WORK INSTRUCTIONS: Give all of the data again exactly as written, omitting every image.

-- SOURCE RECORDS follows --

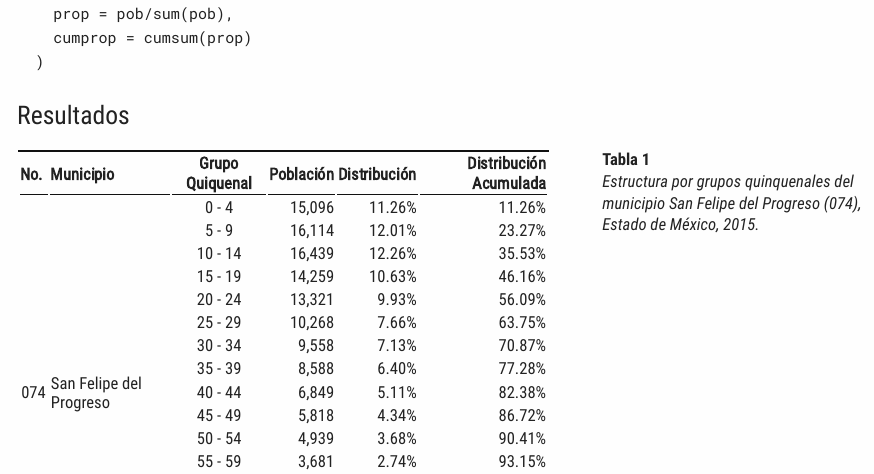
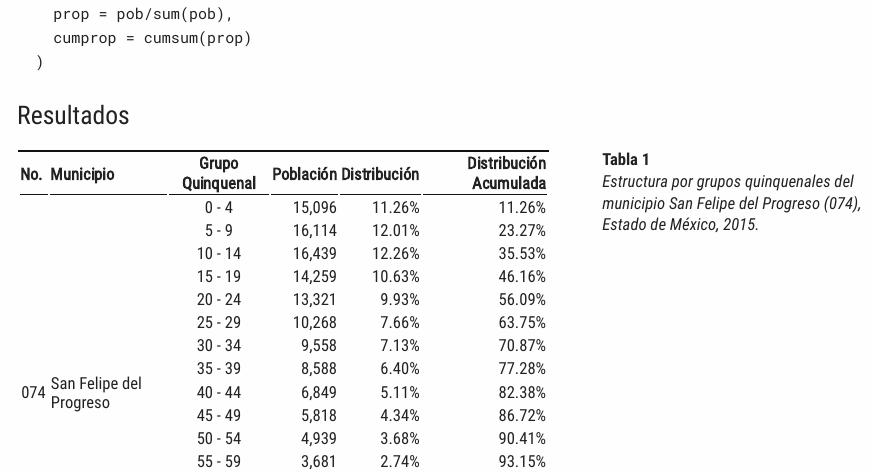
Before and after one commit to mnaR99/AnalisisDemo, an R Markdown document (R/EGEDAD.Rmd): the page in a window 1100 px wide, from 1030 px down. The pictures show the output file R/EGEDAD.html that the author committed with the source, opened offline; long lines of code are wrapped.

Commit message:
Fixed typo

```diff
--- a/R/EGEDAD.Rmd
+++ b/R/EGEDAD.Rmd
@@ -82,7 +82,7 @@ pob15_74 %>%
   ) %>%
   knitr::kable(
     align = "clcrrr",
-    col.names = c("No.", "Municipio", "Grupo Quiquenal", "Población", "Distribución", "Distribución Acumulada"),
+    col.names = c("No.", "Municipio", "Grupo Quinquenal", "Población", "Distribución", "Distribución Acumulada"),
     caption = "**Tabla 1**<br>*Estructura por grupos quinquenales del municipio San Felipe del Progreso (074), Estado de México, 2015.*"
   ) %>%
   collapse_rows(columns = 1:2, valign = "mid") %>%
```
Also changed, not shown: R/EGEDAD.html.
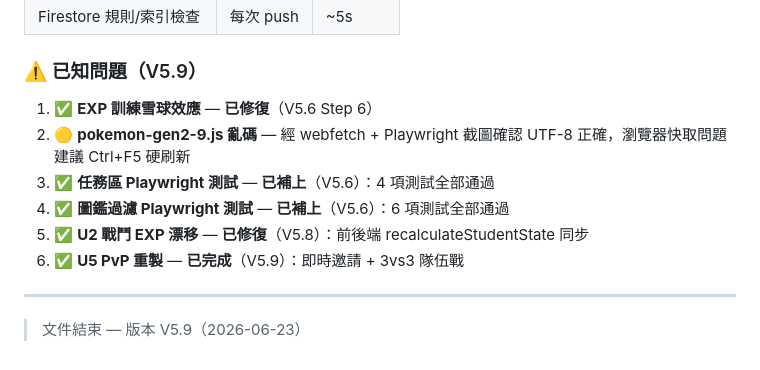
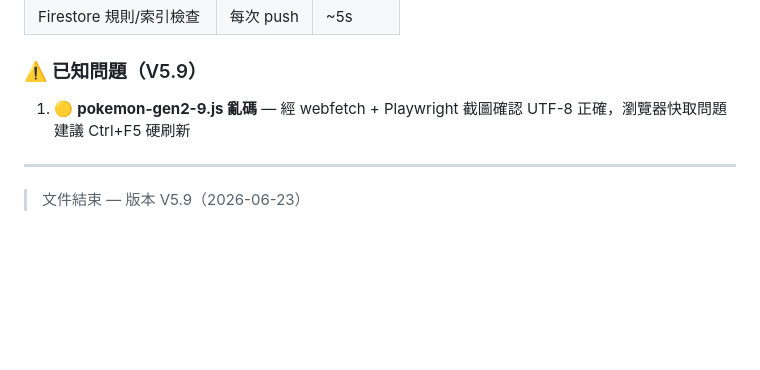
Before and after one commit to aiworkspace26521-cmyk/teacher-toolkit, a Markdown page: tools/learning-kpi-dashboard/GAME-MANUAL VER5.9.md, the part around the change. Drawn GitHub-style; blank space fills up the shorter version.

Commit message:
Block II U4 §26 known issues cleanup
- U4-1 ✅ GAME-MANUAL §7.1/§14.2 learning device values consistent
- U4-2 ✅ Shop description matches actual behavior (holder 80%, bench 50%)
- U4-3 ✅ §26 known issues: removed 5 resolved items, kept #2 encoding issue
- All 3 verification items passed, regression tests green

```diff
--- a/tools/learning-kpi-dashboard/GAME-MANUAL VER5.9.md
+++ b/tools/learning-kpi-dashboard/GAME-MANUAL VER5.9.md
@@ -1452,12 +1452,7 @@ tools/learning-kpi-dashboard/
 
 ### ⚠️ 已知問題（V5.9）
 
-1. ✅ **EXP 訓練雪球效應** — **已修復**（V5.6 Step 6）
-2. 🟡 **pokemon-gen2-9.js 亂碼** — 經 webfetch + Playwright 截圖確認 UTF-8 正確，瀏覽器快取問題建議 Ctrl+F5 硬刷新
-3. ✅ **任務區 Playwright 測試** — **已補上**（V5.6）：4 項測試全部通過
-4. ✅ **圖鑑過濾 Playwright 測試** — **已補上**（V5.6）：6 項測試全部通過
-5. ✅ **U2 戰鬥 EXP 漂移** — **已修復**（V5.8）：前後端 recalculateStudentState 同步
-6. ✅ **U5 PvP 重製** — **已完成**（V5.9）：即時邀請 + 3vs3 隊伍戰
+1. 🟡 **pokemon-gen2-9.js 亂碼** — 經 webfetch + Playwright 截圖確認 UTF-8 正確，瀏覽器快取問題建議 Ctrl+F5 硬刷新
 
 ---
 
```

-- SOURCE RECORDS concluded --

RESULT OF THE EXERCISE:
Before and after one commit to mnaR99/AnalisisDemo, an R Markdown document (R/EGEDAD.Rmd): the page in a window 1100 px wide, from 1030 px down. The pictures show the output file R/EGEDAD.html that the author committed with the source, opened offline; long lines of code are wrapped.

Commit message:
Fixed typo

```diff
--- a/R/EGEDAD.Rmd
+++ b/R/EGEDAD.Rmd
@@ -82,7 +82,7 @@ pob15_74 %>%
   ) %>%
   knitr::kable(
     align = "clcrrr",
-    col.names = c("No.", "Municipio", "Grupo Quiquenal", "Población", "Distribución", "Distribución Acumulada"),
+    col.names = c("No.", "Municipio", "Grupo Quinquenal", "Población", "Distribución", "Distribución Acumulada"),
     caption = "**Tabla 1**<br>*Estructura por grupos quinquenales del municipio San Felipe del Progreso (074), Estado de México, 2015.*"
   ) %>%
   collapse_rows(columns = 1:2, valign = "mid") %>%
```
Also changed, not shown: R/EGEDAD.html.
Before and after one commit to aiworkspace26521-cmyk/teacher-toolkit, a Markdown page: tools/learning-kpi-dashboard/GAME-MANUAL VER5.9.md, the part around the change. Drawn GitHub-style; blank space fills up the shorter version.

Commit message:
Block II U4 §26 known issues cleanup
- U4-1 ✅ GAME-MANUAL §7.1/§14.2 learning device values consistent
- U4-2 ✅ Shop description matches actual behavior (holder 80%, bench 50%)
- U4-3 ✅ §26 known issues: removed 5 resolved items, kept #2 encoding issue
- All 3 verification items passed, regression tests green

```diff
--- a/tools/learning-kpi-dashboard/GAME-MANUAL VER5.9.md
+++ b/tools/learning-kpi-dashboard/GAME-MANUAL VER5.9.md
@@ -1452,12 +1452,7 @@ tools/learning-kpi-dashboard/
 
 ### ⚠️ 已知問題（V5.9）
 
-1. ✅ **EXP 訓練雪球效應** — **已修復**（V5.6 Step 6）
-2. 🟡 **pokemon-gen2-9.js 亂碼** — 經 webfetch + Playwright 截圖確認 UTF-8 正確，瀏覽器快取問題建議 Ctrl+F5 硬刷新
-3. ✅ **任務區 Playwright 測試** — **已補上**（V5.6）：4 項測試全部通過
-4. ✅ **圖鑑過濾 Playwright 測試** — **已補上**（V5.6）：6 項測試全部通過
-5. ✅ **U2 戰鬥 EXP 漂移** — **已修復**（V5.8）：前後端 recalculateStudentState 同步
-6. ✅ **U5 PvP 重製** — **已完成**（V5.9）：即時邀請 + 3vs3 隊伍戰
+1. 🟡 **pokemon-gen2-9.js 亂碼** — 經 webfetch + Playwright 截圖確認 UTF-8 正確，瀏覽器快取問題建議 Ctrl+F5 硬刷新
 
 ---
 
```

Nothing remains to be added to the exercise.